Heating-oil angels hate to ask, but ...
Dallas and Randi Gigrich donate unused heating oil taken from decommissioned tanks (which is their business) and deliver it to those who can't afford to stay warm.
Seattle Times staff columnist
How to helpGo to www.tanksbydallas.net and click "Donate"
Some people's hearts are bigger than their wallets.
So it is for Dallas and Randi Gigrich, who four years ago founded a charity called the Home Energy Assistance Team, or H.E.A.T.
They donate unused heating oil taken from decommissioned tanks (which is their business) and deliver it to those who can't afford to stay warm.
They started H.E.A.T. in memory of their daughter, Jessica, who died in 2001 of sporadic hemolytic uremic syndrome, which is similar to E. coli.
The Gigriches estimate they have given away — rather than resold — 100,000 gallons of oil a year for the last four years. Last winter, the average price for heating oil was just under $3 per gallon — so that's a donation of about $300,000.

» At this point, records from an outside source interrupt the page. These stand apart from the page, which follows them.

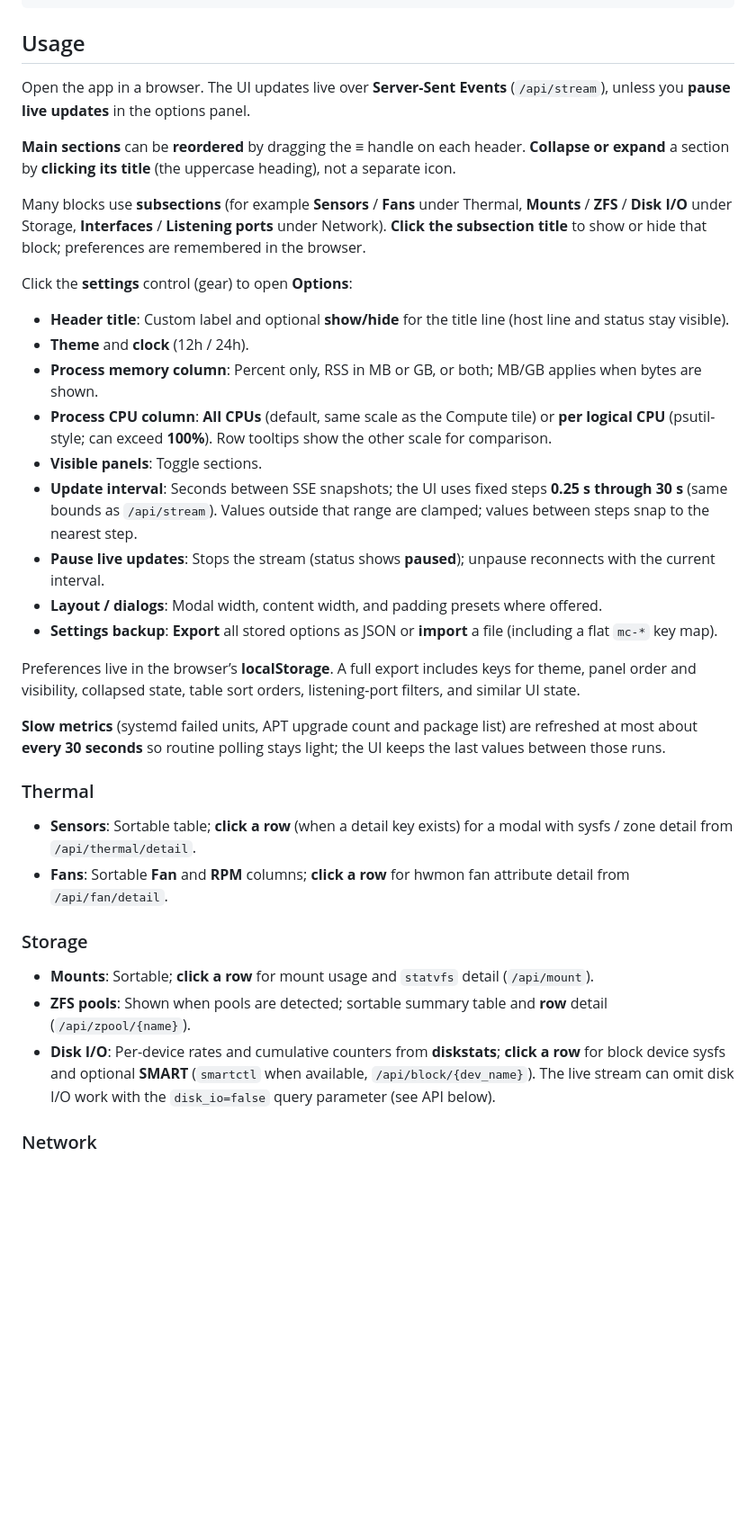
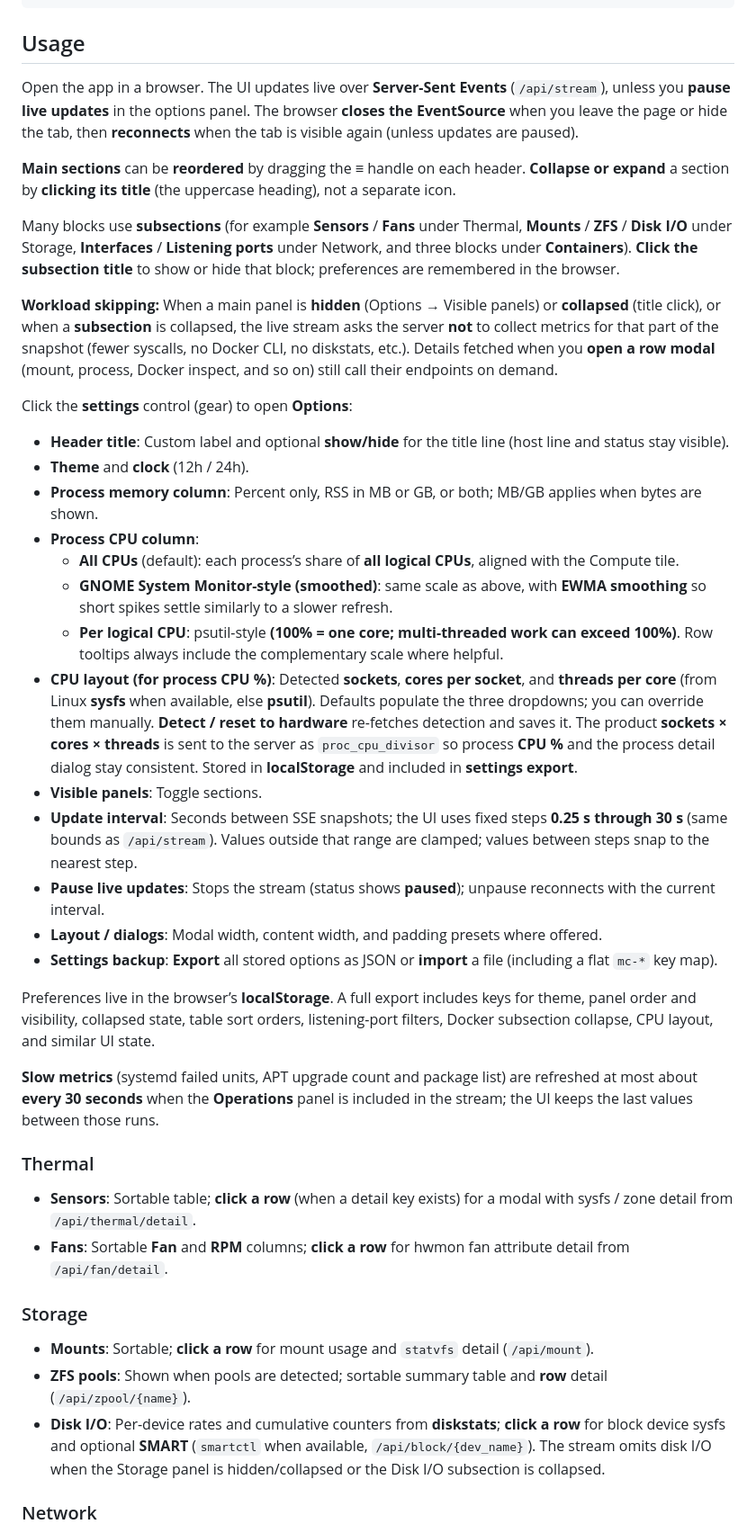
Before and after one commit to kenwi/mission-control, a Markdown page: README.md, the part around one of its changes. Shown at 90% size. Rendered like a GitHub page; blank space fills up the shorter version.

```diff
--- a/README.md
+++ b/README.md
@@ -42,27 +42,33 @@ Bind elsewhere:
 
 ## Usage
 
-Open the app in a browser. The UI updates live over **Server-Sent Events** (`/api/stream`), unless you **pause live updates** in the options panel.
+Open the app in a browser. The UI updates live over **Server-Sent Events** (`/api/stream`), unless you **pause live updates** in the options panel. The browser **closes the EventSource** when you leave the page or hide the tab, then **reconnects** when the tab is visible again (unless updates are paused).
 
 **Main sections** can be **reordered** by dragging the **≡** handle on each header. **Collapse or expand** a section by **clicking its title** (the uppercase heading), not a separate icon.
 
-Many blocks use **subsections** (for example **Sensors** / **Fans** under Thermal, **Mounts** / **ZFS** / **Disk I/O** under Storage, **Interfaces** / **Listening ports** under Network). **Click the subsection title** to show or hide that block; preferences are remembered in the browser.
+Many blocks use **subsections** (for example **Sensors** / **Fans** under Thermal, **Mounts** / **ZFS** / **Disk I/O** under Storage, **Interfaces** / **Listening ports** under Network, and three blocks under **Containers**). **Click the subsection title** to show or hide that block; preferences are remembered in the browser.
+
+**Workload skipping:** When a main panel is **hidden** (Options → Visible panels) or **collapsed** (title click), or when a **subsection** is collapsed, the live stream asks the server **not** to collect metrics for that part of the snapshot (fewer syscalls, no Docker CLI, no diskstats, etc.). Details fetched when you **open a row modal** (mount, process, Docker inspect, and so on) still call their endpoints on demand.
 
 Click the **settings** control (gear) to open **Options**:
 
 - **Header title**: Custom label and optional **show/hide** for the title line (host line and status stay visible).
 - **Theme** and **clock** (12h / 24h).
 - **Process memory column**: Percent only, RSS in MB or GB, or both; MB/GB applies when bytes are shown.
-- **Process CPU column**: **All CPUs** (default, same scale as the Compute tile) or **per logical CPU** (psutil-style; can exceed **100%**). Row tooltips show the other scale for comparison.
+- **Process CPU column**:
+  - **All CPUs** (default): each process’s share of **all logical CPUs**, aligned with the Compute tile.
+  - **GNOME System Monitor-style (smoothed)**: same scale as above, with **EWMA smoothing** so short spikes settle similarly to a slower refresh.
+  - **Per logical CPU**: psutil-style **(100% = one core; multi-threaded work can exceed 100%)**. Row tooltips always include the complementary scale where helpful.
+- **CPU layout (for process CPU %)**: Detected **sockets**, **cores per socket**, and **threads per core** (from Linux **sysfs** when available, else **psutil**). Defaults populate the three dropdowns; you can override them manually. **Detect / reset to hardware** re-fetches detection and saves it. The product **sockets × cores × threads** is sent to the server as `proc_cpu_divisor` so process **CPU %** and the process detail dialog stay consistent. Stored in **localStorage** and included in **settings export**.
 - **Visible panels**: Toggle sections.
 - **Update interval**: Seconds between SSE snapshots; the UI uses fixed steps **0.25 s through 30 s** (same bounds as `/api/stream`). Values outside that range are clamped; values between steps snap to the nearest step.
 - **Pause live updates**: Stops the stream (status shows **paused**); unpause reconnects with the current interval.
 - **Layout / dialogs**: Modal width, content width, and padding presets where offered.
 - **Settings backup**: **Export** all stored options as JSON or **import** a file (including a flat `mc-*` key map).
 
-Preferences live in the browser’s **localStorage**. A full export includes keys for theme, panel order and visibility, collapsed state, table sort orders, listening-port filters, and similar UI state.
+Preferences live in the browser’s **localStorage**. A full export includes keys for theme, panel order and visibility, collapsed state, table sort orders, listening-port filters, Docker subsection collapse, CPU layout, and similar UI state.
 
-**Slow metrics** (systemd failed units, APT upgrade count and package list) are refreshed at most about **every 30 seconds** so routine polling stays light; the UI keeps the last values between those runs.
+**Slow metrics** (systemd failed units, APT upgrade count and package list) are refreshed at most about **every 30 seconds** when the **Operations** panel is included in the stream; the UI keeps the last values between those runs.
 
 ### Thermal
 
@@ -73,7 +79,7 @@ Preferences live in the browser’s **localStorage**. A full export includes key
 
 - **Mounts**: Sortable; **click a row** for mount usage and `statvfs` detail (`/api/mount`).
 - **ZFS pools**: Shown when pools are detected; sortable summary table and **row** detail (`/api/zpool/{name}`).
-- **Disk I/O**: Per-device rates and cumulative counters from **diskstats**; **click a row** for block device sysfs and optional **SMART** (`smartctl` when available, `/api/block/{dev_name}`). The live stream can omit disk I/O work with the `disk_io=false` query parameter (see API below).
+- **Disk I/O**: Per-device rates and cumulative counters from **diskstats**; **click a row** for block device sysfs and optional **SMART** (`smartctl` when available, `/api/block/{dev_name}`). The stream omits disk I/O when the Storage panel is hidden/collapsed or the Disk I/O subsection is collapsed.
 
 ### Network
 
```
Also changed, not shown: other parts of README.md (+36 -8 lines).
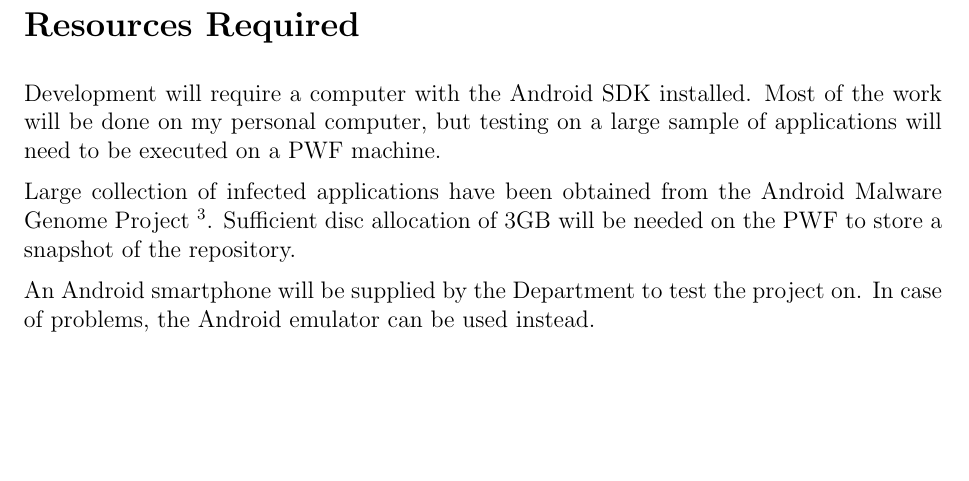
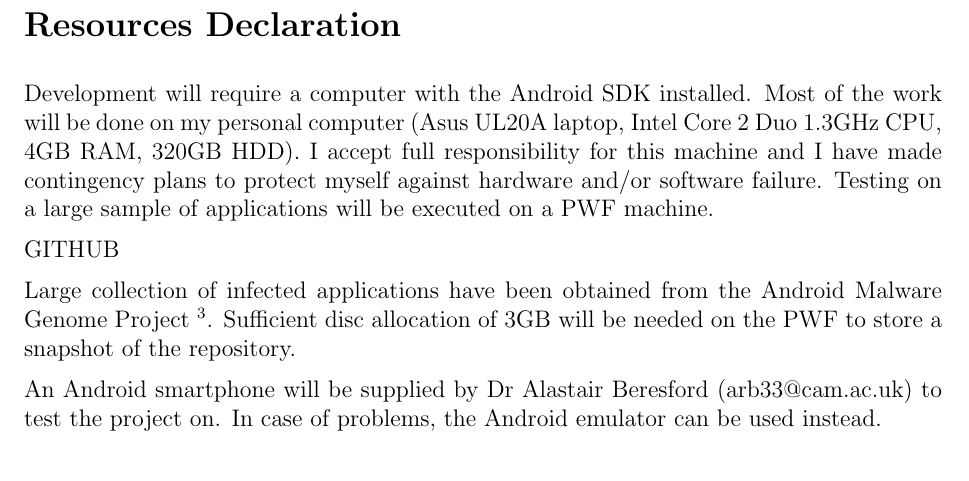
Before and after one commit to brazdil/dexter-backup, a LaTeX thesis (dissertation/proposal.tex): part of page 2 of 6 before the commit and part of page 6 of 6 after it, cut so that both start at the same text, the shorter picture padded with empty space. Compiled offline with pdfLaTeX.

Commit message:
Resource declaration

```diff
--- a/dissertation/proposal.tex
+++ b/dissertation/proposal.tex
@@ -107,21 +110,6 @@ before it is loaded back into the device and executed leaves room for static
 analysis of the code, perhaps even modification of its behaviour. Limitations
 and advantages of both solutions will be thoroughly compared in the evaluation
 section of the dissertation
-
-\section*{Resources Required}
-
-Development will require a computer with the Android SDK installed. Most
-of the work will be done on my personal computer, but testing on a large
-sample of applications will need to be executed on a PWF machine.
-
-Large collection of infected applications have been obtained from the
-Android Malware Genome Project \footnote[3]{www.malgenomeproject.org}.
-Sufficient disc allocation of 3GB will be needed on the PWF to store
-a snapshot of the repository.
-
-An Android smartphone will be supplied by the Department to test
-the project on. In case of problems, the Android emulator can be used
-instead.
 
 \section*{Starting Point}
 
@@ -345,5 +333,26 @@ successfully completed.
 %   \item{\textbf{Rest:} Dissertation}
 \end{itemize}
 
+\section*{Resources Declaration}
+
+Development will require a computer with the Android SDK installed. Most
+of the work will be done on my personal computer (Asus UL20A laptop,
+Intel Core 2 Duo 1.3GHz CPU, 4GB RAM, 320GB HDD). I accept full
+responsibility for this machine and I have made contingency
+plans to protect myself against hardware and/or software failure.
+Testing on a large sample of applications will be executed on a
+PWF machine.
+
+GITHUB
+
+Large collection of infected applications have been obtained from the
+Android Malware Genome Project \footnote[3]{www.malgenomeproject.org}.
+Sufficient disc allocation of 3GB will be needed on the PWF to store
+a snapshot of the repository.
+
+An Android smartphone will be supplied by Dr Alastair Beresford
+(arb33@cam.ac.uk) to test the project on. In case of problems, the Android
+emulator can be used instead.
+
 %\printbibliography
 \end{document}
```
Also changed, not shown: dissertation/proposal.tex (3 more changed lines).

That's not including what it cost the Gigriches in mileage and manpower to get the oil from donors' tanks and deliver it to those in need. Often, the Gigriches were doing these good deeds when they could have been tending to paying customers.
Now, it's the Gigriches who are out in the cold. They are struggling to pay their bills and are getting food from a food bank.
And, as much as it pains them, they are turning off the H.E.A.T. this winter. Doing for others has just plain done them in.
"We're trying, but we're having problems trying to pay our employees and our own gas bill," said Dallas Gigrich, 54.
It wasn't just the charity that put them here. Randi had a long hospitalization earlier this year.
One client who had them decommission her oil tank refused to pay the $10,000 fee, saying the Gigriches had contaminated her soil. They told me they spent $1,500 for a lawyer to defend themselves.
And then there have been clients who have had their tanks decommissioned before putting their homes on the market, only to lose them to foreclosure.
"We do the work and they disappear and we can't find them," Gigrich said.
Earlier this year, it seemed H.E.A.T. would survive whatever the elements or the economy threw at the couple.
They were featured in People magazine, in my column and on local news programs. In May, Dallas Gigrich appeared on "The Oprah Winfrey Show," one of 10 people featured for contributing to those in need.
But even face time with Lady O didn't drum up the donations the Gigriches had hoped for. They got small gifts from all over the country, maybe $1,000 total. Certainly not the windfall that kind of exposure might bring.
Did Oprah cut them a check?
"No," Gigrich said. "But it was nice of her to do what she did."
I'm telling you about the Gigriches because they need help — to help others through the cold months to come.
"I'm not asking for myself," Gigrich said. "I am asking for these people."
About 200 have written letters asking for heating oil. The pleas fill a folder that Gigrich keeps beside him in his work truck.
"I see it everywhere I go."
There are government programs for those who need oil. But Gigrich knows there are many who won't ask for help — just like him.
"I grew up really poor and I don't like asking people for anything," he said. "You know the proverb: 'Pride goeth before a fall.' "
I'd hate for the Gigriches to fall. Because if they do, it means the rest of us will feel a little colder.
Nicole Brodeur's column appears Tuesday and Friday. Reach her at 206-464-2334 or firstname.lastname@example.org.
She hates to ask, but has to.
About Nicole Brodeur
My column is more a conversation with readers than a spouting of my own views. I like to think that, in writing, I lay down a bridge between readers and me. It is as much their space as mine. And it is a place to tell the stories that, otherwise, may not get into the paper.
email@example.com | 206-464-2334
From the moment Chevy announced that the all-new 2014 Corvette would carry the Stingray name, the expectations were high.
Post a comment